▶ **Your objective**:
From the records, pick out and copy each line containing "subgraph".

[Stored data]
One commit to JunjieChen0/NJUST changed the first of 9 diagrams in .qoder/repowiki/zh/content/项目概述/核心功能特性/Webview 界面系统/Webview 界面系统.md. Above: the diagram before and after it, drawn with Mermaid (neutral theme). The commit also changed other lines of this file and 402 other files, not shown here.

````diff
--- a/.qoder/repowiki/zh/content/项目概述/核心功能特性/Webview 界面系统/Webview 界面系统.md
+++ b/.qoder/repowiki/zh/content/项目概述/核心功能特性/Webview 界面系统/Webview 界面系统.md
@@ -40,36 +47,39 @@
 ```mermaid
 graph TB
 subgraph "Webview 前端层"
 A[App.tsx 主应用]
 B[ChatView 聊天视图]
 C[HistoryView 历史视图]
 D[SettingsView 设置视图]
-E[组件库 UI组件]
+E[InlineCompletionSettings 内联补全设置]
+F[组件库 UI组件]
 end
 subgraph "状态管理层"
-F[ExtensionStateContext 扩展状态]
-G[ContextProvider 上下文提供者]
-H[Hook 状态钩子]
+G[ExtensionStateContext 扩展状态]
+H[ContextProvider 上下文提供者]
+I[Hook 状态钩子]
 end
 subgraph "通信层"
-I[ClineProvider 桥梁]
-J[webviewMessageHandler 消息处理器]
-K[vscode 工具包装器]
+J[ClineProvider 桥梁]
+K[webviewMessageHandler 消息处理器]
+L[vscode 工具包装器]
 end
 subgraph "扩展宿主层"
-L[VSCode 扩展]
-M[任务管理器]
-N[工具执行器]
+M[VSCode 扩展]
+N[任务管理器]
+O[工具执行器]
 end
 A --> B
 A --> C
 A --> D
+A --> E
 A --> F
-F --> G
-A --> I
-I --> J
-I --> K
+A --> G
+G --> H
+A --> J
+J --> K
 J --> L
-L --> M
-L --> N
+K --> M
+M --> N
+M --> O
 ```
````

▶ **Your response**:
 subgraph "Webview 前端层"
 subgraph "状态管理层"
 subgraph "通信层"
 subgraph "扩展宿主层"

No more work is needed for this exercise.